Tom Cleverley will be available for Manchester United’s fixture with Liverpool this weekend after regaining fitness from an ankle injury sustained against Bolton Wanderers a month ago. Cleverley’s return to action is good news both for player and club on the day the 22-year-old central midfielder signed a new four-year contract at Old Trafford. It is a deal that underscores both Cleverley’s long and short-term importance to Sir Alex Ferguson’s planning.
In the short-term Cleverley’s return may help arrest a perceived dip in United’s form since the midfielder’s fifth minute injury at the Reebok Stadium. Ferguson’s side has drawn matches against FC Basel, Stoke City and Benfica in the midfielder’s continued absence, while the 2-0 victory over Norwich City prior to the international break was far from impressive.
Indeed, Cleverley’s period on the sidelines has also co-incided with – or perhaps exacerbated – Anderson’s dip in form over the past four weeks, with the Brazilian’s sub-par performance against Chelsea followed by similarly insipid displays in the aforementioned draws.
No wonder Ferguson was so effusive in his praise of Cleverley today, describing the Basingstoke-born player as having fully taken his opportunity this season. Cleverley’s return, Ferguson will hope, will also reignite Anderson as United attempt to arrest a series of three draws in the past six matches this season when the Scot’s side visits old rivals Liverpool on Saturday.
“Tom is one of the brightest prospects in the English game,” the United manager told ManUtd.com.

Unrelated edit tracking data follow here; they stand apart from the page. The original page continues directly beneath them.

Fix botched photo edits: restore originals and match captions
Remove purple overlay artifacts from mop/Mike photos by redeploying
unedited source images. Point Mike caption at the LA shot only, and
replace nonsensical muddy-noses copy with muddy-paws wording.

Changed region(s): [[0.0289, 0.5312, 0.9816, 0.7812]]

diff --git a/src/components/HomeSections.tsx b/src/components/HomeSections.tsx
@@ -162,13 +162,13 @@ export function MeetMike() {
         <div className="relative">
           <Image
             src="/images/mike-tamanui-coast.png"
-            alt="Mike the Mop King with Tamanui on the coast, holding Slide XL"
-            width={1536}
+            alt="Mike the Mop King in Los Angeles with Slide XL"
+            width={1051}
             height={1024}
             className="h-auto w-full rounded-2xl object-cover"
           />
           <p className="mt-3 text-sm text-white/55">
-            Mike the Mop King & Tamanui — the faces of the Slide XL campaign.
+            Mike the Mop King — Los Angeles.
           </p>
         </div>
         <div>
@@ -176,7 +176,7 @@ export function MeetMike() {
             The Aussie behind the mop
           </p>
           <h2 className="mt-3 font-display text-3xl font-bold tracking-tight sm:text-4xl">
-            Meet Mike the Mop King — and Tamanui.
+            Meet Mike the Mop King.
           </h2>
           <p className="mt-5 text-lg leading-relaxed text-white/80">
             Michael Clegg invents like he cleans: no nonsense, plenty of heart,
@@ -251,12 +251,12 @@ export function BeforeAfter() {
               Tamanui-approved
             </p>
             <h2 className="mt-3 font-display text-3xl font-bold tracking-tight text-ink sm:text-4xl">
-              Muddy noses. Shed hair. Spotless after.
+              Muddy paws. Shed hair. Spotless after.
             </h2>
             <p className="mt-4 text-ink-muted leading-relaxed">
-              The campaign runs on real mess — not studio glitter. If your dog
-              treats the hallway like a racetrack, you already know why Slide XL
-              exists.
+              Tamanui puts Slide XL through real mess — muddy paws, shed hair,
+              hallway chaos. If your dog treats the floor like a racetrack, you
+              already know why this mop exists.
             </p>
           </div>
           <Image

“For a young boy, he has a good footballing brain which, when coupled with his energy and ability, makes for a player with a fine future ahead of him. It’s the United way to encourage our young players to make their mark in the first team and Tom has grabbed that chance with both hands.”
But Cleverley’s injury has also raised old questions about the composition of Ferguson’s midfield, or at least the Scot’s options. After all, Anderson’s inconsistency, Darren Fletcher’s very lengthy illness and Michael Carrick’s passivity this season are hardly new. Cleverley’s injury has taught supporters, and presumably Ferguson too, that the youngster will be central to United’s success or failure this season.
Moreover, the player’s humility and patience over the past four years, while on loan with three different clubs, says much for his chances of making early season success more permanent.
“It’s been a fantastic start to the season for me, breaking into the first team and getting an England call-up,” said the midfielder, who is yet to gain his first cap.
“Having grown up at the club, I’d love to be able to make a contribution to United winning more trophies. We have a squad with great ability and I can’t wait to get started again.”
Pithy statements aside, Cleverley’s impact since joining the fray as a second-half substitute against Manchester City during the Community Shield was pivotal in United’s fine start to the season, which included five Premier League victories in a row. Cleverley started the first four.
In the longer-term Ferguson’s faith in rewarding Cleverley with a huge pay rise, and a contract to 2015, should end any lingering speculation that the club will pursue a multi-million deal for a more experienced creative central midfielder either in January or next summer. That being said Cleverley’s deal evidently does little to reduce United’s reliance on the player for central midfield creativity in the coming season.
But if the player’s progress continues on the current hockey-stick curve then by next summer Cleverley will not only be well established in the United set-up but with England too, replacing one or both of the waning Frank Lampard or Steven Gerrard in Fabio Capello’s side.
Yet, there is more work to be done. Glimpse the player’s career – and season – statistics and a tale of reliable passing is told – a Xavi-esque 85 per cent pass completion this campaign – yet without the goal output of the aforementioned England midfielders. Or, indeed, Paul Scholes. After all, Cleverley’s record of one-in-three at Watford was not matched last season with Wigan Athletic in the Premier League. Nor is the player’s assists record particularly impressive.
Moreover, injury against Bolton is the latest in an increasingly long line of medium-serious injuries sustained by the midfielder in a fledgling career. There is nothing like the stop-start nature of injury absences to hold a young player back.
For the moment Ferguson will simply be happy to once again have Cleverley in contention for United’s fixture at Anfield. History may suggest that the Scot is likely to pick three from Carrick, Anderson, Fletcher and Ryan Giggs in central midfield against the Scousers. But in keeping with the player’s rise this season, Cleverley’s sharpness in training over the next five days could yet swing the decision in his favour.
Born: 12 August 1989, Basingstoke
2008-2009: 15 games, 2 goals (Leicester City)
2009-10: 33 games, 11 goals (Watford), England under-20 and under-21 début
2010-11: 25 games, 4 goals (Wigan Athletic)
2011-12: United début versus City and called into full England squad